*Problem to solve:* The response must contain all of the entries, each one repeated exactly.

*Version comparison data:*
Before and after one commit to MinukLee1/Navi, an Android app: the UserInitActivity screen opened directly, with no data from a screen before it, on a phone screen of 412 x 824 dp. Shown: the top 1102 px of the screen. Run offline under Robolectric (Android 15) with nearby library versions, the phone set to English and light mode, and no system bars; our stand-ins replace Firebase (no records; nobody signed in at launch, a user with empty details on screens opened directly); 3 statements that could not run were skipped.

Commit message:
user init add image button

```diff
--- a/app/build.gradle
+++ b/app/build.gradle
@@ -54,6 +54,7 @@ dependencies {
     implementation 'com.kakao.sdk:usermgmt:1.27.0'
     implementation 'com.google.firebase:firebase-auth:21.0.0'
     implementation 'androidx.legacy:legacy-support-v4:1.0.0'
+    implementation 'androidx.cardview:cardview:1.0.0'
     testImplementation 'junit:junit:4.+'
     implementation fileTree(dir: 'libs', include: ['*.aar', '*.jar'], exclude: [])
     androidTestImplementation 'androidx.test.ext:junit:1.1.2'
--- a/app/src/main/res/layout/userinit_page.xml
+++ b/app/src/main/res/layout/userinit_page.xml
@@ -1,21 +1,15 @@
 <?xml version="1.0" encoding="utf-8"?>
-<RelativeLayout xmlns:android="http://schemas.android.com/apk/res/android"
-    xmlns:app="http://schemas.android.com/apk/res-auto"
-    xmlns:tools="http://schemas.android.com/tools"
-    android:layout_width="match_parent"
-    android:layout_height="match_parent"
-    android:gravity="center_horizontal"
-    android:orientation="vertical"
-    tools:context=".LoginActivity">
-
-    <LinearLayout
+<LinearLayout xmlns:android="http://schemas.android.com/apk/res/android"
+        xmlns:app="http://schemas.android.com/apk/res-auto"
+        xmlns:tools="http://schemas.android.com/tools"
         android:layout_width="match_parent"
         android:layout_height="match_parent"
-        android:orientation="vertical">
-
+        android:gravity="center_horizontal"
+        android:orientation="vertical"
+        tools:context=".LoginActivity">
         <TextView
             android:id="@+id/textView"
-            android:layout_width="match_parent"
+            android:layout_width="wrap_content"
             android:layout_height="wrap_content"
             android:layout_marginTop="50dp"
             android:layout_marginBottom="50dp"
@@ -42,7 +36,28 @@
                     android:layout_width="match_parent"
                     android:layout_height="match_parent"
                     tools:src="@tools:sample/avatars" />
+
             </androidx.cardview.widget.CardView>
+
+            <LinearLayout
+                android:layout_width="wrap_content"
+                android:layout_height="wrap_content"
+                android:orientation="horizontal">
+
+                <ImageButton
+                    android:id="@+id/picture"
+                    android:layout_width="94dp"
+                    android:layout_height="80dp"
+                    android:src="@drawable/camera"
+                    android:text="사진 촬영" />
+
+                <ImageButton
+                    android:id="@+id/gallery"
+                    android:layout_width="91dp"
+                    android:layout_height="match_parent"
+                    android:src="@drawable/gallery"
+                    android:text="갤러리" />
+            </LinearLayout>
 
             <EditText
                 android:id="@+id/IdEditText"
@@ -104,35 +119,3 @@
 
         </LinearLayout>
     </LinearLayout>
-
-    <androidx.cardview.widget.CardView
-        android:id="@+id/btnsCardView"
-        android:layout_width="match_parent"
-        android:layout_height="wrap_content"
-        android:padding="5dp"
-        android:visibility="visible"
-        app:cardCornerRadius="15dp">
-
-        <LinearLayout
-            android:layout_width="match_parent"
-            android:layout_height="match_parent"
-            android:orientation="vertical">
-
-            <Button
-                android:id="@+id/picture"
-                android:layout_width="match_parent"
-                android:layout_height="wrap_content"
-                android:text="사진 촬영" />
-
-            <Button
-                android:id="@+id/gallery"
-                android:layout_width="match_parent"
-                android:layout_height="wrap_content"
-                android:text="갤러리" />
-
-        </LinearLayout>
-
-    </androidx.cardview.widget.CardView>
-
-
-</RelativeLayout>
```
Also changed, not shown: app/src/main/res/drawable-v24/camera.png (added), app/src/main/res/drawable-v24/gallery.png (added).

*Written solution:*
Before and after one commit to MinukLee1/Navi, an Android app: the UserInitActivity screen opened directly, with no data from a screen before it, on a phone screen of 412 x 824 dp. Shown: the top 1102 px of the screen. Run offline under Robolectric (Android 15) with nearby library versions, the phone set to English and light mode, and no system bars; our stand-ins replace Firebase (no records; nobody signed in at launch, a user with empty details on screens opened directly); 3 statements that could not run were skipped.

Commit message:
user init add image button

```diff
--- a/app/build.gradle
+++ b/app/build.gradle
@@ -54,6 +54,7 @@ dependencies {
     implementation 'com.kakao.sdk:usermgmt:1.27.0'
     implementation 'com.google.firebase:firebase-auth:21.0.0'
     implementation 'androidx.legacy:legacy-support-v4:1.0.0'
+    implementation 'androidx.cardview:cardview:1.0.0'
     testImplementation 'junit:junit:4.+'
     implementation fileTree(dir: 'libs', include: ['*.aar', '*.jar'], exclude: [])
     androidTestImplementation 'androidx.test.ext:junit:1.1.2'
--- a/app/src/main/res/layout/userinit_page.xml
+++ b/app/src/main/res/layout/userinit_page.xml
@@ -1,21 +1,15 @@
 <?xml version="1.0" encoding="utf-8"?>
-<RelativeLayout xmlns:android="http://schemas.android.com/apk/res/android"
-    xmlns:app="http://schemas.android.com/apk/res-auto"
-    xmlns:tools="http://schemas.android.com/tools"
-    android:layout_width="match_parent"
-    android:layout_height="match_parent"
-    android:gravity="center_horizontal"
-    android:orientation="vertical"
-    tools:context=".LoginActivity">
-
-    <LinearLayout
+<LinearLayout xmlns:android="http://schemas.android.com/apk/res/android"
+        xmlns:app="http://schemas.android.com/apk/res-auto"
+        xmlns:tools="http://schemas.android.com/tools"
         android:layout_width="match_parent"
         android:layout_height="match_parent"
-        android:orientation="vertical">
-
+        android:gravity="center_horizontal"
+        android:orientation="vertical"
+        tools:context=".LoginActivity">
         <TextView
             android:id="@+id/textView"
-            android:layout_width="match_parent"
+            android:layout_width="wrap_content"
             android:layout_height="wrap_content"
             android:layout_marginTop="50dp"
             android:layout_marginBottom="50dp"
@@ -42,7 +36,28 @@
                     android:layout_width="match_parent"
                     android:layout_height="match_parent"
                     tools:src="@tools:sample/avatars" />
+
             </androidx.cardview.widget.CardView>
+
+            <LinearLayout
+                android:layout_width="wrap_content"
+                android:layout_height="wrap_content"
+                android:orientation="horizontal">
+
+                <ImageButton
+                    android:id="@+id/picture"
+                    android:layout_width="94dp"
+                    android:layout_height="80dp"
+                    android:src="@drawable/camera"
+                    android:text="사진 촬영" />
+
+                <ImageButton
+                    android:id="@+id/gallery"
+                    android:layout_width="91dp"
+                    android:layout_height="match_parent"
+                    android:src="@drawable/gallery"
+                    android:text="갤러리" />
+            </LinearLayout>
 
             <EditText
                 android:id="@+id/IdEditText"
@@ -104,35 +119,3 @@
 
         </LinearLayout>
     </LinearLayout>
-
-    <androidx.cardview.widget.CardView
-        android:id="@+id/btnsCardView"
-        android:layout_width="match_parent"
-        android:layout_height="wrap_content"
-        android:padding="5dp"
-        android:visibility="visible"
-        app:cardCornerRadius="15dp">
-
-        <LinearLayout
-            android:layout_width="match_parent"
-            android:layout_height="match_parent"
-            android:orientation="vertical">
-
-            <Button
-                android:id="@+id/picture"
-                android:layout_width="match_parent"
-                android:layout_height="wrap_content"
-                android:text="사진 촬영" />
-
-            <Button
-                android:id="@+id/gallery"
-                android:layout_width="match_parent"
-                android:layout_height="wrap_content"
-                android:text="갤러리" />
-
-        </LinearLayout>
-
-    </androidx.cardview.widget.CardView>
-
-
-</RelativeLayout>
```
Also changed, not shown: app/src/main/res/drawable-v24/camera.png (added), app/src/main/res/drawable-v24/gallery.png (added).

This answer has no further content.